Start of Working data

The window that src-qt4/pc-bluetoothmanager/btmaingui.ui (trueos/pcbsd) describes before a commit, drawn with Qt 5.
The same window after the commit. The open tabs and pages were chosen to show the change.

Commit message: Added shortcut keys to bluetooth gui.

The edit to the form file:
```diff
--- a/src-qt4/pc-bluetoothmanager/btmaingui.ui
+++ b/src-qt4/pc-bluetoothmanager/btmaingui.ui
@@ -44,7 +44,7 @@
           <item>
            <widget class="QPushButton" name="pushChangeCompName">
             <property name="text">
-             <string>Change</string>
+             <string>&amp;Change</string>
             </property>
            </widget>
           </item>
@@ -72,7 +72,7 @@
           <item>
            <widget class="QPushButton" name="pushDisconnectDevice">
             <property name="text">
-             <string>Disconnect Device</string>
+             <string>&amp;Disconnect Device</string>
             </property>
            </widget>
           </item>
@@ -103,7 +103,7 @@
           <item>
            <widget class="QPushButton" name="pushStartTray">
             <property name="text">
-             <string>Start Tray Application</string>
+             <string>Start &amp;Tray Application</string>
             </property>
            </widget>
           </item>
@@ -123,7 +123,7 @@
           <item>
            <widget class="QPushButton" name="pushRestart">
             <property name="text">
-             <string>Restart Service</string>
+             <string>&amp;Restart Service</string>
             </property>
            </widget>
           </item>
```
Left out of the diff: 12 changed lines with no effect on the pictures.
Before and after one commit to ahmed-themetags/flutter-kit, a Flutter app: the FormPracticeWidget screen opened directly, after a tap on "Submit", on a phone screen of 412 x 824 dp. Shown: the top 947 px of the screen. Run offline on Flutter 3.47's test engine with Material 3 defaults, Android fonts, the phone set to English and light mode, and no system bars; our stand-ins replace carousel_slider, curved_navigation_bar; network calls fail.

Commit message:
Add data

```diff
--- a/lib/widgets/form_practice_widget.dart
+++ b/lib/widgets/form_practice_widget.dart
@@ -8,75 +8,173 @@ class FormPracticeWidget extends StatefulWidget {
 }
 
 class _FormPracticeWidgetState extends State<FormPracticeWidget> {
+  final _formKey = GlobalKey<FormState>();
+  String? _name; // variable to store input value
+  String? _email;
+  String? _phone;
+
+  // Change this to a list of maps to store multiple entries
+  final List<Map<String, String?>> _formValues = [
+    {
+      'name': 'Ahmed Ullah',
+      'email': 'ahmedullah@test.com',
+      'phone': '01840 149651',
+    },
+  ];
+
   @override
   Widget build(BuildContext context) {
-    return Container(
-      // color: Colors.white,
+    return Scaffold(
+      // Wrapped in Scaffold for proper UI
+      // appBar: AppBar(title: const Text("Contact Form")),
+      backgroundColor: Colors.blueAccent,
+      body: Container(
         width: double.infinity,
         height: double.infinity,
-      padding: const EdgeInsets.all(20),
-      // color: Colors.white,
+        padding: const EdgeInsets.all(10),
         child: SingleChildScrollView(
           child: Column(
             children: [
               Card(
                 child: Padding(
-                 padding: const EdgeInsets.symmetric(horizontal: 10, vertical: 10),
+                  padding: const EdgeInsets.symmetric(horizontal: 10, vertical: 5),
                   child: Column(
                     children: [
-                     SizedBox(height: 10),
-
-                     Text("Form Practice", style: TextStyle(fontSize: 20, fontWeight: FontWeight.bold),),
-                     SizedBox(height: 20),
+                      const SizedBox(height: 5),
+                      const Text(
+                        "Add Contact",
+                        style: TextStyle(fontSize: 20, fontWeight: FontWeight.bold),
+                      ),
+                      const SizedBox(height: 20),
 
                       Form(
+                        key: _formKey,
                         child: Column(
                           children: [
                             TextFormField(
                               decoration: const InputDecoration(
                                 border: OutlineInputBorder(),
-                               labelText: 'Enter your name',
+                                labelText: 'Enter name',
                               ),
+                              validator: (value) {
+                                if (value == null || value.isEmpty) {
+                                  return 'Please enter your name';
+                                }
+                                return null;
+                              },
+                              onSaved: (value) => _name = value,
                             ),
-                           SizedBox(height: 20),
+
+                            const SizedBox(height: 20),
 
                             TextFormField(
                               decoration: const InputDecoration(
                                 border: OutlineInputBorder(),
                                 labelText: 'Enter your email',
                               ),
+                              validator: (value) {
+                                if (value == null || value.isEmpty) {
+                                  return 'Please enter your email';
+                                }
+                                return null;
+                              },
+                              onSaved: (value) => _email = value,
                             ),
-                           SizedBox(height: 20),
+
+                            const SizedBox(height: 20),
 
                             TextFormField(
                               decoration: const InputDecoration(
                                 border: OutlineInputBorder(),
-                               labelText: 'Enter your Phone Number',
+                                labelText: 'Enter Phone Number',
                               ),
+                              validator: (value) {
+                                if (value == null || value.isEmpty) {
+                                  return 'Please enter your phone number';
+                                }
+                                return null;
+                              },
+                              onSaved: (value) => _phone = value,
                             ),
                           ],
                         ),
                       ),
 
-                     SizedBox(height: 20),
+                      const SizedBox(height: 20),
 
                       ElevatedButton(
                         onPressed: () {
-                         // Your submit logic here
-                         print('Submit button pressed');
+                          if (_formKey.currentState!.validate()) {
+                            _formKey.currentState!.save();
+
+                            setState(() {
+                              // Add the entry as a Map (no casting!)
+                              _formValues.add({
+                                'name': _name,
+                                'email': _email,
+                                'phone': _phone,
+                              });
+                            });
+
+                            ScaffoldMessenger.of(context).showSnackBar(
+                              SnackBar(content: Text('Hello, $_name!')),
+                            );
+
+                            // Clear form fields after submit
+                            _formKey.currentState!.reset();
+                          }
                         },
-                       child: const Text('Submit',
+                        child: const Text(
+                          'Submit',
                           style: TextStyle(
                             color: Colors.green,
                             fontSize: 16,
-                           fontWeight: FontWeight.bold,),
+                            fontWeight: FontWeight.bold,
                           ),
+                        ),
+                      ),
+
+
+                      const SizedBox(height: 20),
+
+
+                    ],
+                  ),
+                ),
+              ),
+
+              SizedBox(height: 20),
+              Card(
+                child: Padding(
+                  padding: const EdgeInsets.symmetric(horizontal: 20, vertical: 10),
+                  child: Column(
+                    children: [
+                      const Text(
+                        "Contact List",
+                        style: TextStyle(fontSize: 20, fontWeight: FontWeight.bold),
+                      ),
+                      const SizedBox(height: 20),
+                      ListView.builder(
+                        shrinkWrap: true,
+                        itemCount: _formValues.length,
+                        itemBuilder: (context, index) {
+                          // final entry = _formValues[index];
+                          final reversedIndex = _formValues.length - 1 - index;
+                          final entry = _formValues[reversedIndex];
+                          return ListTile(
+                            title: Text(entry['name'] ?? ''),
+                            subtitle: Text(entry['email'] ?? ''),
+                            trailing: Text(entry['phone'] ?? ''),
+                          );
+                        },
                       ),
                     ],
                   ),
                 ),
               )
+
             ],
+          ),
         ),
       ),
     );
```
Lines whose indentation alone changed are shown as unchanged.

End of Working data

> Required action
All the lines above should be written out once more, exactly.

> Solution to this problem
The window that src-qt4/pc-bluetoothmanager/btmaingui.ui (trueos/pcbsd) describes before a commit, drawn with Qt 5.
The same window after the commit. The open tabs and pages were chosen to show the change.

Commit message: Added shortcut keys to bluetooth gui.

The edit to the form file:
```diff
--- a/src-qt4/pc-bluetoothmanager/btmaingui.ui
+++ b/src-qt4/pc-bluetoothmanager/btmaingui.ui
@@ -44,7 +44,7 @@
           <item>
            <widget class="QPushButton" name="pushChangeCompName">
             <property name="text">
-             <string>Change</string>
+             <string>&amp;Change</string>
             </property>
            </widget>
           </item>
@@ -72,7 +72,7 @@
           <item>
            <widget class="QPushButton" name="pushDisconnectDevice">
             <property name="text">
-             <string>Disconnect Device</string>
+             <string>&amp;Disconnect Device</string>
             </property>
            </widget>
           </item>
@@ -103,7 +103,7 @@
           <item>
            <widget class="QPushButton" name="pushStartTray">
             <property name="text">
-             <string>Start Tray Application</string>
+             <string>Start &amp;Tray Application</string>
             </property>
            </widget>
           </item>
@@ -123,7 +123,7 @@
           <item>
            <widget class="QPushButton" name="pushRestart">
             <property name="text">
-             <string>Restart Service</string>
+             <string>&amp;Restart Service</string>
             </property>
            </widget>
           </item>
```
Left out of the diff: 12 changed lines with no effect on the pictures.
Before and after one commit to ahmed-themetags/flutter-kit, a Flutter app: the FormPracticeWidget screen opened directly, after a tap on "Submit", on a phone screen of 412 x 824 dp. Shown: the top 947 px of the screen. Run offline on Flutter 3.47's test engine with Material 3 defaults, Android fonts, the phone set to English and light mode, and no system bars; our stand-ins replace carousel_slider, curved_navigation_bar; network calls fail.

Commit message:
Add data

```diff
--- a/lib/widgets/form_practice_widget.dart
+++ b/lib/widgets/form_practice_widget.dart
@@ -8,75 +8,173 @@ class FormPracticeWidget extends StatefulWidget {
 }
 
 class _FormPracticeWidgetState extends State<FormPracticeWidget> {
+  final _formKey = GlobalKey<FormState>();
+  String? _name; // variable to store input value
+  String? _email;
+  String? _phone;
+
+  // Change this to a list of maps to store multiple entries
+  final List<Map<String, String?>> _formValues = [
+    {
+      'name': 'Ahmed Ullah',
+      'email': 'ahmedullah@test.com',
+      'phone': '01840 149651',
+    },
+  ];
+
   @override
   Widget build(BuildContext context) {
-    return Container(
-      // color: Colors.white,
+    return Scaffold(
+      // Wrapped in Scaffold for proper UI
+      // appBar: AppBar(title: const Text("Contact Form")),
+      backgroundColor: Colors.blueAccent,
+      body: Container(
         width: double.infinity,
         height: double.infinity,
-      padding: const EdgeInsets.all(20),
-      // color: Colors.white,
+        padding: const EdgeInsets.all(10),
         child: SingleChildScrollView(
           child: Column(
             children: [
               Card(
                 child: Padding(
-                 padding: const EdgeInsets.symmetric(horizontal: 10, vertical: 10),
+                  padding: const EdgeInsets.symmetric(horizontal: 10, vertical: 5),
                   child: Column(
                     children: [
-                     SizedBox(height: 10),
-
-                     Text("Form Practice", style: TextStyle(fontSize: 20, fontWeight: FontWeight.bold),),
-                     SizedBox(height: 20),
+                      const SizedBox(height: 5),
+                      const Text(
+                        "Add Contact",
+                        style: TextStyle(fontSize: 20, fontWeight: FontWeight.bold),
+                      ),
+                      const SizedBox(height: 20),
 
                       Form(
+                        key: _formKey,
                         child: Column(
                           children: [
                             TextFormField(
                               decoration: const InputDecoration(
                                 border: OutlineInputBorder(),
-                               labelText: 'Enter your name',
+                                labelText: 'Enter name',
                               ),
+                              validator: (value) {
+                                if (value == null || value.isEmpty) {
+                                  return 'Please enter your name';
+                                }
+                                return null;
+                              },
+                              onSaved: (value) => _name = value,
                             ),
-                           SizedBox(height: 20),
+
+                            const SizedBox(height: 20),
 
                             TextFormField(
                               decoration: const InputDecoration(
                                 border: OutlineInputBorder(),
                                 labelText: 'Enter your email',
                               ),
+                              validator: (value) {
+                                if (value == null || value.isEmpty) {
+                                  return 'Please enter your email';
+                                }
+                                return null;
+                              },
+                              onSaved: (value) => _email = value,
                             ),
-                           SizedBox(height: 20),
+
+                            const SizedBox(height: 20),
 
                             TextFormField(
                               decoration: const InputDecoration(
                                 border: OutlineInputBorder(),
-                               labelText: 'Enter your Phone Number',
+                                labelText: 'Enter Phone Number',
                               ),
+                              validator: (value) {
+                                if (value == null || value.isEmpty) {
+                                  return 'Please enter your phone number';
+                                }
+                                return null;
+                              },
+                              onSaved: (value) => _phone = value,
                             ),
                           ],
                         ),
                       ),
 
-                     SizedBox(height: 20),
+                      const SizedBox(height: 20),
 
                       ElevatedButton(
                         onPressed: () {
-                         // Your submit logic here
-                         print('Submit button pressed');
+                          if (_formKey.currentState!.validate()) {
+                            _formKey.currentState!.save();
+
+                            setState(() {
+                              // Add the entry as a Map (no casting!)
+                              _formValues.add({
+                                'name': _name,
+                                'email': _email,
+                                'phone': _phone,
+                              });
+                            });
+
+                            ScaffoldMessenger.of(context).showSnackBar(
+                              SnackBar(content: Text('Hello, $_name!')),
+                            );
+
+                            // Clear form fields after submit
+                            _formKey.currentState!.reset();
+                          }
                         },
-                       child: const Text('Submit',
+                        child: const Text(
+                          'Submit',
                           style: TextStyle(
                             color: Colors.green,
                             fontSize: 16,
-                           fontWeight: FontWeight.bold,),
+                            fontWeight: FontWeight.bold,
                           ),
+                        ),
+                      ),
+
+
+                      const SizedBox(height: 20),
+
+
+                    ],
+                  ),
+                ),
+              ),
+
+              SizedBox(height: 20),
+              Card(
+                child: Padding(
+                  padding: const EdgeInsets.symmetric(horizontal: 20, vertical: 10),
+                  child: Column(
+                    children: [
+                      const Text(
+                        "Contact List",
+                        style: TextStyle(fontSize: 20, fontWeight: FontWeight.bold),
+                      ),
+                      const SizedBox(height: 20),
+                      ListView.builder(
+                        shrinkWrap: true,
+                        itemCount: _formValues.length,
+                        itemBuilder: (context, index) {
+                          // final entry = _formValues[index];
+                          final reversedIndex = _formValues.length - 1 - index;
+                          final entry = _formValues[reversedIndex];
+                          return ListTile(
+                            title: Text(entry['name'] ?? ''),
+                            subtitle: Text(entry['email'] ?? ''),
+                            trailing: Text(entry['phone'] ?? ''),
+                          );
+                        },
                       ),
                     ],
                   ),
                 ),
               )
+
             ],
+          ),
         ),
       ),
     );
```
Lines whose indentation alone changed are shown as unchanged.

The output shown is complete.